    Database dismounted.
    ORACLE instance shut down.
  3. Start the primary database in nomount mode:

    <startup nomount>

    You should see something like this:

    ORACLE instance started.
    Total System Global Area 789172224 bytes
    Fixed Size         2148552 bytes
    Variable Size       578815800 bytes
    Database Buffers     201326592 bytes
    Redo Buffers        6881280 bytes
  4. Mount the database as a standby:

    <alter database mount standby database;>

    You should see this:

    Database altered.
  5. Start recovery:

    <recover managed standby database disconnect;>

    You see this:

    Media recovery complete.
  6. Log in to SQL*Plus on the current standby and type the following:

    <alter database commit to switchover to physical primary;>

    You should see this:

    Database altered.
  7. Shut down the standby database:

    <shutdown immediate>

    You should see this:

    Database closed.
    Database dismounted.
    ORACLE instance shut down.
  8. Make sure all appropriate initialization parameters are set for this database to behave properly as a primary.

  9. Start it normally:

    <startup>

    You should see something like this:

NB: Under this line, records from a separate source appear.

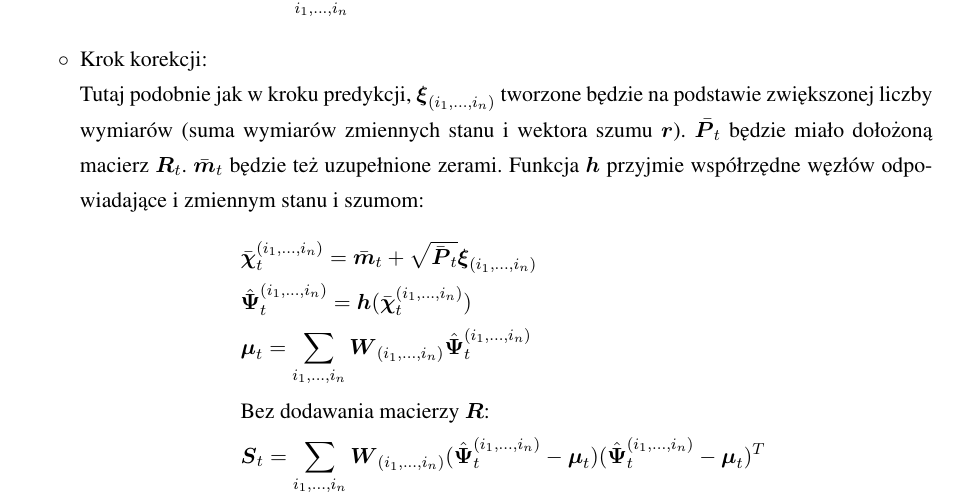
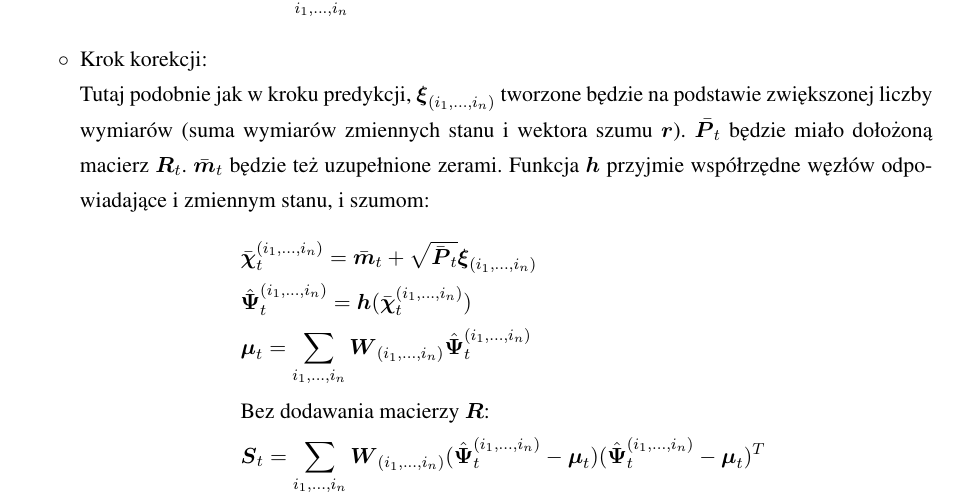
Before and after one commit to jaqb1996/praca-mgr, a LaTeX thesis (praca.tex, which reads algorytmy.tex): part of page 20 of 20, cut so that both start at the same text. Compiled offline with pdfLaTeX.

Commit message:
Poprawki

```diff
--- a/algorytmy.tex
+++ b/algorytmy.tex
@@ -341,7 +341,7 @@ Filtr dla szumu nieaddytywnego (do zweryfikowania):
 	&\bar{\boldsymbol{P}_t}=\sum_{i_1,\dots,i_n} \boldsymbol{W}_{(i_1, \dots, i_n)}(\hat{\boldsymbol{\chi}}^{(i_1, \dots, i_n)}_{t} - \bar{\boldsymbol{m}_t})(\hat{\boldsymbol{\chi}}^{(i_1, \dots, i_n)}_{t} - \bar{\boldsymbol{m}_t})^T
 	\end{align}
 	\item[$\circ$] Krok korekcji:\\
-	Tutaj podobnie jak w kroku predykcji, $\boldsymbol{\xi}_{(i_1, \dots, i_n)}$ tworzone będzie na podstawie zwiększonej liczby wymiarów (suma wymiarów zmiennych stanu i~wektora szumu $\boldsymbol{r}$). $\bar{\boldsymbol{P}_t}$ będzie miało dołożoną macierz $\boldsymbol{R}_{t}$. $\bar{\boldsymbol{m}}_{t}$ będzie też uzupełnione zerami. Funkcja $\boldsymbol{h}$ przyjmie współrzędne węzłów odpowiadające i zmiennym stanu i szumom:
+	Tutaj podobnie jak w kroku predykcji, $\boldsymbol{\xi}_{(i_1, \dots, i_n)}$ tworzone będzie na podstawie zwiększonej liczby wymiarów (suma wymiarów zmiennych stanu i~wektora szumu $\boldsymbol{r}$). $\bar{\boldsymbol{P}_t}$ będzie miało dołożoną macierz $\boldsymbol{R}_{t}$. $\bar{\boldsymbol{m}}_{t}$ będzie też uzupełnione zerami. Funkcja $\boldsymbol{h}$ przyjmie współrzędne węzłów odpowiadające i zmiennym stanu, i szumom:
 	\begin{align} \label{eq:GHKFNonAdditiveCorrection}
 	&\bar{\boldsymbol{\chi}}^{(i_1, \dots, i_n)}_{t} = \bar{\boldsymbol{m}}_{t} + \sqrt{\bar{\boldsymbol{P}}_{t}} \boldsymbol{\xi}_{(i_1, \dots, i_n)} \nonumber \\
 	&\hat{\boldsymbol{\Psi}}^{(i_1, \dots, i_n)}_{t} = \boldsymbol{h}(\bar{\boldsymbol{\chi}}^{(i_1, \dots, i_n)}_{t}) \nonumber \\
```
Also changed, not shown: praca.pdf.
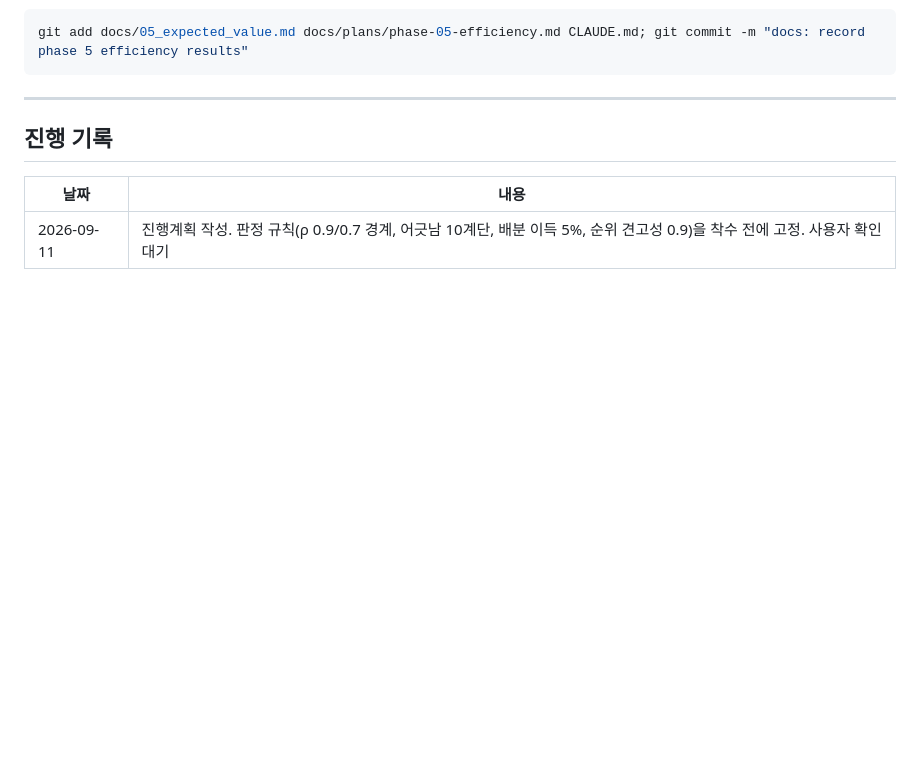
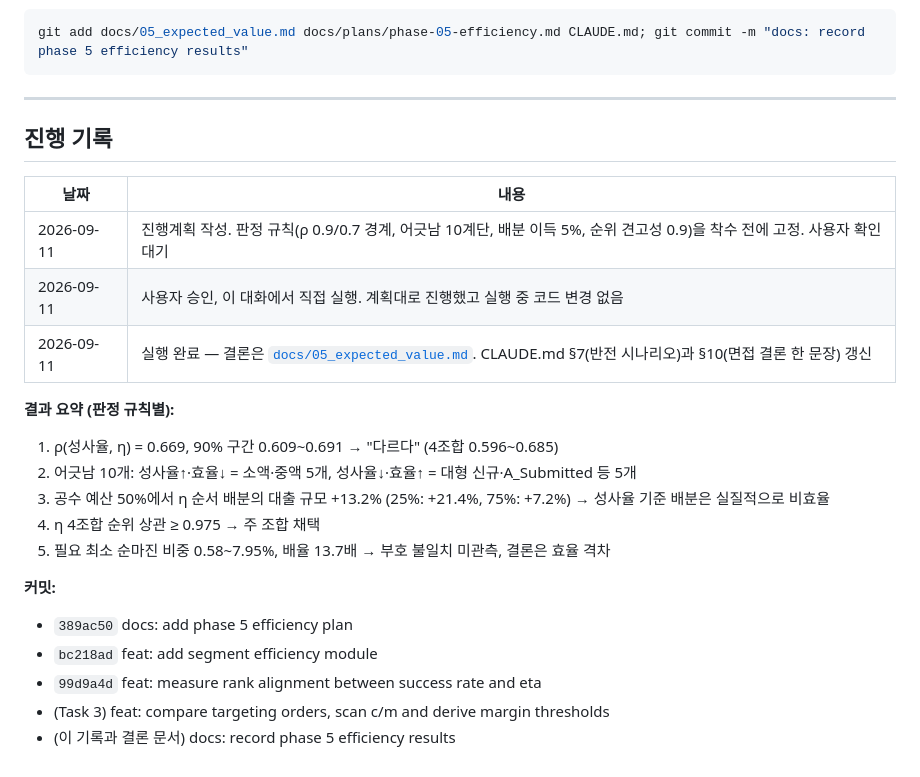
Before and after one commit to eugeejo-ui/loan-offer-targeting-analysis, a Markdown page: docs/plans/phase-05-efficiency.md, the part around the change. GitHub-like rendering; blank space fills up the shorter version.

Commit message:
docs: record phase 5 efficiency results
Co-Authored-By: Claude Opus 5 <noreply@anthropic.com>

```diff
--- a/docs/plans/phase-05-efficiency.md
+++ b/docs/plans/phase-05-efficiency.md
@@ -444,3 +444,19 @@ git add docs/05_expected_value.md docs/plans/phase-05-efficiency.md CLAUDE.md; g
 | 날짜 | 내용 |
 |---|---|
 | 2026-09-11 | 진행계획 작성. 판정 규칙(ρ 0.9/0.7 경계, 어긋남 10계단, 배분 이득 5%, 순위 견고성 0.9)을 착수 전에 고정. 사용자 확인 대기 |
+| 2026-09-11 | 사용자 승인, 이 대화에서 직접 실행. 계획대로 진행했고 실행 중 코드 변경 없음 |
+| 2026-09-11 | 실행 완료 — 결론은 [`docs/05_expected_value.md`](../05_expected_value.md). CLAUDE.md §7(반전 시나리오)과 §10(면접 결론 한 문장) 갱신 |
+
+**결과 요약 (판정 규칙별):**
+1. ρ(성사율, η) = 0.669, 90% 구간 0.609~0.691 → "다르다" (4조합 0.596~0.685)
+2. 어긋남 10개: 성사율↑·효율↓ = 소액·중액 5개, 성사율↓·효율↑ = 대형 신규·A_Submitted 등 5개
+3. 공수 예산 50%에서 η 순서 배분의 대출 규모 +13.2% (25%: +21.4%, 75%: +7.2%) → 성사율 기준 배분은 실질적으로 비효율
+4. η 4조합 순위 상관 ≥ 0.975 → 주 조합 채택
+5. 필요 최소 순마진 비중 0.58~7.95%, 배율 13.7배 → 부호 불일치 미관측, 결론은 효율 격차
+
+**커밋:**
+- `389ac50` docs: add phase 5 efficiency plan
+- `bc218ad` feat: add segment efficiency module
+- `99d9a4d` feat: measure rank alignment between success rate and eta
+- (Task 3) feat: compare targeting orders, scan c/m and derive margin thresholds
+- (이 기록과 결론 문서) docs: record phase 5 efficiency results
```
Also changed, not shown: docs/05_expected_value.md (added, +112 -0 lines).
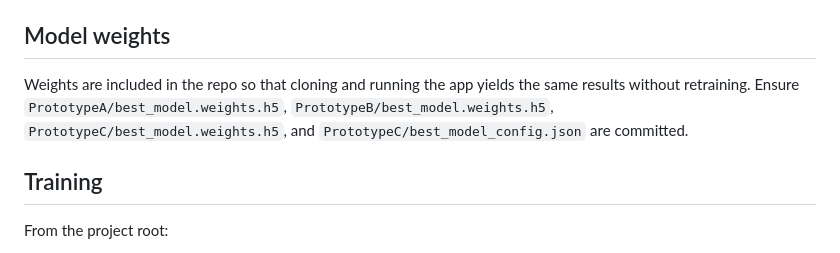
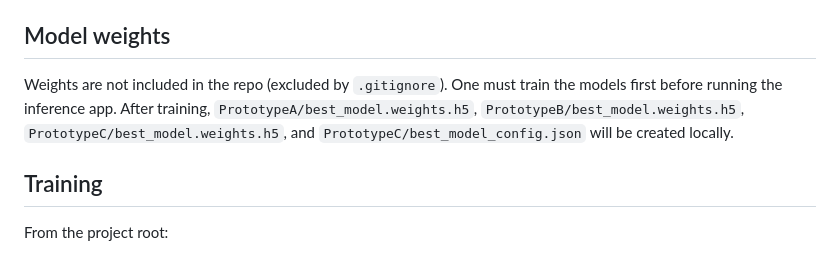
Before and after one commit to p08tapas/Breast-cancer-detection, a Markdown page: README.md, the part around the change. Drawn GitHub-style.

```diff
--- a/README.md
+++ b/README.md
@@ -14,7 +14,8 @@ CBIS-DDSM in `common/archive/`: `csv/` (mass_case_*, calc_case_* CSVs) and `jpeg
 
 ## Model weights
 
-Weights are included in the repo so that cloning and running the app yields the same results without retraining. Ensure `PrototypeA/best_model.weights.h5`, `PrototypeB/best_model.weights.h5`, `PrototypeC/best_model.weights.h5`, and `PrototypeC/best_model_config.json` are committed.
+Weights are not included in the repo (excluded by `.gitignore`). One must train the models first before running the inference app. After training, `PrototypeA/best_model.weights.h5`, `PrototypeB/best_model.weights.h5`, `PrototypeC/best_model.weights.h5`, and `PrototypeC/best_model_config.json` will be created locally.
+
 
 ## Training
 
```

    ORACLE instance started.
    Total System Global Area 789172224 bytes
    Fixed Size         2148552 bytes
    Variable Size       578815800 bytes
    Database Buffers     201326592 bytes
    Redo Buffers        6881280 bytes
    Database mounted.
    Database opened.
  10. Make sure the users and applications can connect to and use the new primary instance.